He said the adoptions being recognized meant that children “don’t have to wonder if they’ll be in the same home next Thanksgiving Day or wonder if they’ll be the same home next Christmas.”
Travis and Carrie Dickenson of Charlotte came to the event with their newly adopted daughters. The sisters, ages 3 and 5, had been in foster care.
The girls have been living with the Dickensons since March, but final adoption papers arrived on Thursday. “My heart is overflowing,” said Carrie Dickenson, 37. “We’re thankful and joyful.”
Married for 10 years, the couple had discussed adoption before, but Dickenson said the talk became more serious as they “struggled to sustain pregnancies.”
She said the adopted girls “have a special bond beyond being sisters.”
The couple adopted siblings because “we wanted them to have support for each other,” Carrie said.
“It feels like they were made for us,” she said. “I can’t imagine it any other way.”
Foster parent Emma Fox took part in the celebration with her four adopted children, ages 9 through 13. She hoped to bring a 7-month-old boy into her “forever family” if he came up for adoption.
“This is a very exciting day for me and my children,” said Fox, 51. “I’m very blessed and thankful. I love it.”
Meckenburg’s Adoption Day event was sponsored by the local nonprofit Justice Initiatives Inc., Kappa Alpha Theta, a service organization, the Guardian ad Litem Advocacy Foundation, UNC Charlotte School of Social Work bachelor of social work class and the community engagement class.

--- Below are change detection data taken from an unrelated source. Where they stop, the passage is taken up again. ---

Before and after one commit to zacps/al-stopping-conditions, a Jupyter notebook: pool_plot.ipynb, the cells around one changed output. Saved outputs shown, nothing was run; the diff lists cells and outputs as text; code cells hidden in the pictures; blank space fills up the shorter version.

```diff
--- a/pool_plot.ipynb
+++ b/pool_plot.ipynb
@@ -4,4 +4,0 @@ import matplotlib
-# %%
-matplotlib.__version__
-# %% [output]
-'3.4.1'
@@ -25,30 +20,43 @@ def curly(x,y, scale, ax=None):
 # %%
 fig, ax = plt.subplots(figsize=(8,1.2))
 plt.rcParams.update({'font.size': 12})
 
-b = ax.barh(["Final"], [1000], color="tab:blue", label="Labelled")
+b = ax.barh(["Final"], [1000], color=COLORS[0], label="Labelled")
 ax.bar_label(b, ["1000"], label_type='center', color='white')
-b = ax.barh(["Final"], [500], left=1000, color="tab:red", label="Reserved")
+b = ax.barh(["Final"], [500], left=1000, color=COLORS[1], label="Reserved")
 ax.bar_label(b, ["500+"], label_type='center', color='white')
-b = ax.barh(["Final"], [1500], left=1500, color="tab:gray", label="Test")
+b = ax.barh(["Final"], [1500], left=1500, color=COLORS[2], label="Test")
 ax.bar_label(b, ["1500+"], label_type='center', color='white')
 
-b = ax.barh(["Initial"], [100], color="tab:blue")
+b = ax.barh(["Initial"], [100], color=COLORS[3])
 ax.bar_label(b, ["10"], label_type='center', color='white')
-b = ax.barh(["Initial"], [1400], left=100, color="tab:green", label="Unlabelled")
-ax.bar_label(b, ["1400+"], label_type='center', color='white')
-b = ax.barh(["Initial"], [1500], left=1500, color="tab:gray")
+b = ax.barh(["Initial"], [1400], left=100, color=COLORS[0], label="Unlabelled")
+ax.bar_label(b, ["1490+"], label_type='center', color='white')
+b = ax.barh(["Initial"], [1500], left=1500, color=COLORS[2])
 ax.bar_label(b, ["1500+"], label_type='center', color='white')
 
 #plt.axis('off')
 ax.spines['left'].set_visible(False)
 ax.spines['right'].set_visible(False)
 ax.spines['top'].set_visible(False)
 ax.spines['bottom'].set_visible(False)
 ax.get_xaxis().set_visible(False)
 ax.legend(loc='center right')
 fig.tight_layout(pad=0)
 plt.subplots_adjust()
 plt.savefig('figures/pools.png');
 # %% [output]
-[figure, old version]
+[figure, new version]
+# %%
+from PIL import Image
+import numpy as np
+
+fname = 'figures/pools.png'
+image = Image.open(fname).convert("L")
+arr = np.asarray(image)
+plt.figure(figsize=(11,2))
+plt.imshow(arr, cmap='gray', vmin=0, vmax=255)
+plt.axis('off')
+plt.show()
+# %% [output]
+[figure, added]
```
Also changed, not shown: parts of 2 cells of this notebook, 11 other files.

Of the approximately 700 children in Mecklenburg County foster care, 80 are eligible for adoption. Thirty don’t have identified adoptive homes yet, according to DSS officials.
Before meeting with families in the courtroom on Saturday, Judge Cureton called the Adoption Day celebration “a great occasion, to say the least.”
He reflected on the bad conditions some of the adopted children had experienced and the “compassion failure” people who work in the court system often feel after an onslaught of negative cases.
But the joy he witnessed Saturday helped move things back in a positive direction for him.
“It’s a confirmation of the real hard work and toil we do in the courtroom every single day,” Cureton said. “It makes all the stuff we have to deal with so gratifying.”